Photo of the Week – August 15, 2014

Wasps are closely related to bees and ants, and some can be difficult to distinguish from their cousins.  In this case, the long body makes me pretty sure this is a wasp (though body length is not always a good cue), but I don’t know what kind of wasp it is.

A wasp on purple prairie clover.  The Nature Conservancy's Platte River Prairies, Nebraska.

A wasp on purple prairie clover.
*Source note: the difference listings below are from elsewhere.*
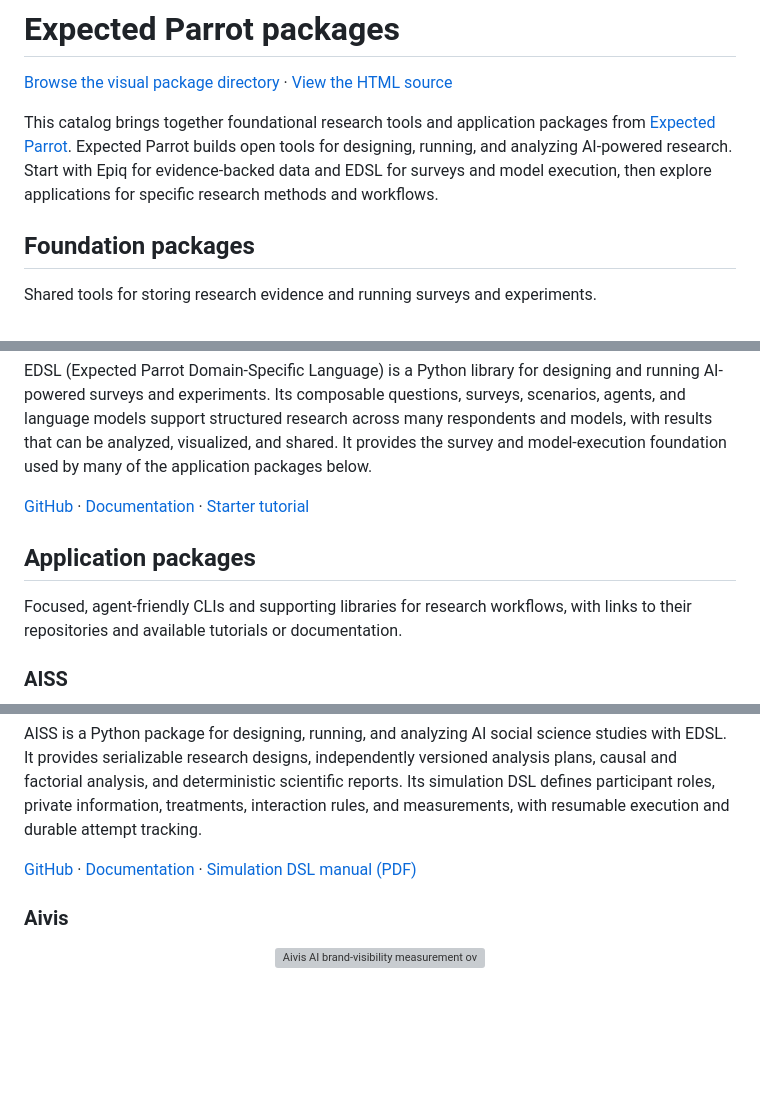
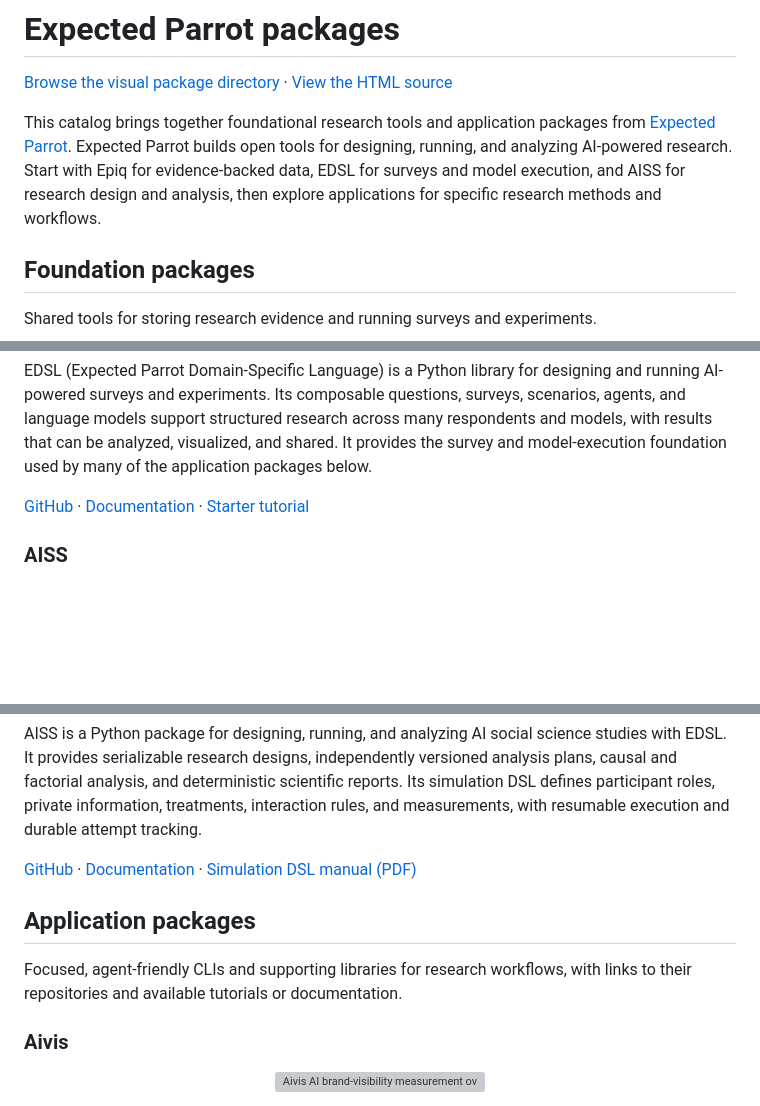
Before and after one commit to expectedparrot/directory, a Markdown page: README.md, 3 parts joined by grey strips. Rendered like a GitHub page; blank space fills up the shorter version; grey boxes are pictures that could not be loaded.

Commit message:
List AISS as a foundation and serve its artwork locally

```diff
--- a/README.md
+++ b/README.md
@@ -2,7 +2,7 @@
 
 [Browse the visual package directory](https://expectedparrot.github.io/directory/) · [View the HTML source](https://github.com/expectedparrot/directory/blob/main/docs/index.html)
 
-This catalog brings together foundational research tools and application packages from [Expected Parrot](https://www.expectedparrot.com/). Expected Parrot builds open tools for designing, running, and analyzing AI-powered research. Start with Epiq for evidence-backed data and EDSL for surveys and model execution, then explore applications for specific research methods and workflows.
+This catalog brings together foundational research tools and application packages from [Expected Parrot](https://www.expectedparrot.com/). Expected Parrot builds open tools for designing, running, and analyzing AI-powered research. Start with Epiq for evidence-backed data, EDSL for surveys and model execution, and AISS for research design and analysis, then explore applications for specific research methods and workflows.
 
 ## Foundation packages
 
@@ -20,10 +20,6 @@ EDSL (Expected Parrot Domain-Specific Language) is a Python library for designin
 
 [GitHub](https://github.com/expectedparrot/edsl) · [Documentation](https://docs.expectedparrot.com) · [Starter tutorial](https://docs.expectedparrot.com/en/latest/starter_tutorial)
 
-## Application packages
-
-Focused, agent-friendly CLIs and supporting libraries for research workflows, with links to their repositories and available tutorials or documentation.
-
 ### AISS
 
 <p align="center">
@@ -33,6 +29,10 @@ Focused, agent-friendly CLIs and supporting libraries for research workflows, wi
 AISS is a Python package for designing, running, and analyzing AI social science studies with EDSL. It provides serializable research designs, independently versioned analysis plans, causal and factorial analysis, and deterministic scientific reports. Its simulation DSL defines participant roles, private information, treatments, interaction rules, and measurements, with resumable execution and durable attempt tracking.
 
 [GitHub](https://github.com/expectedparrot/aiss) · [Documentation](https://github.com/expectedparrot/aiss#readme) · [Simulation DSL manual (PDF)](https://github.com/expectedparrot/aiss/blob/main/docs/manual/aiss-manual.pdf)
+
+## Application packages
+
+Focused, agent-friendly CLIs and supporting libraries for research workflows, with links to their repositories and available tutorials or documentation.
 
 ### Aivis
 
```
Also changed, not shown: other parts of README.md (+1 -1 lines), docs/assets/aiss-artwork.png (added), 2 other files.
The Nature Conservancy’s Platte River Prairies, Nebraska.

Most wasps are parasitoids, which means they capture and paralyze prey with venom from their stinger and then feed that still living, but paralyzed, prey to their wasp larvae.  Usually, wasps specialize on a particular group of invertebrates (spiders, cicadas, grasshoppers, etc.).  As with most insect groups, wasps are more abundant than you might think, and if you really start looking for them, you’ll find them all over.  Most are not aggressive toward people and will sting only if you force them into it.

While the larvae of parasitoid wasps feed on paralyzed invertebrates, adults feed on pollen and nectar, and are pollinators for many plants.  The one in the above photo, for example, has pollen stuck all over its face and body.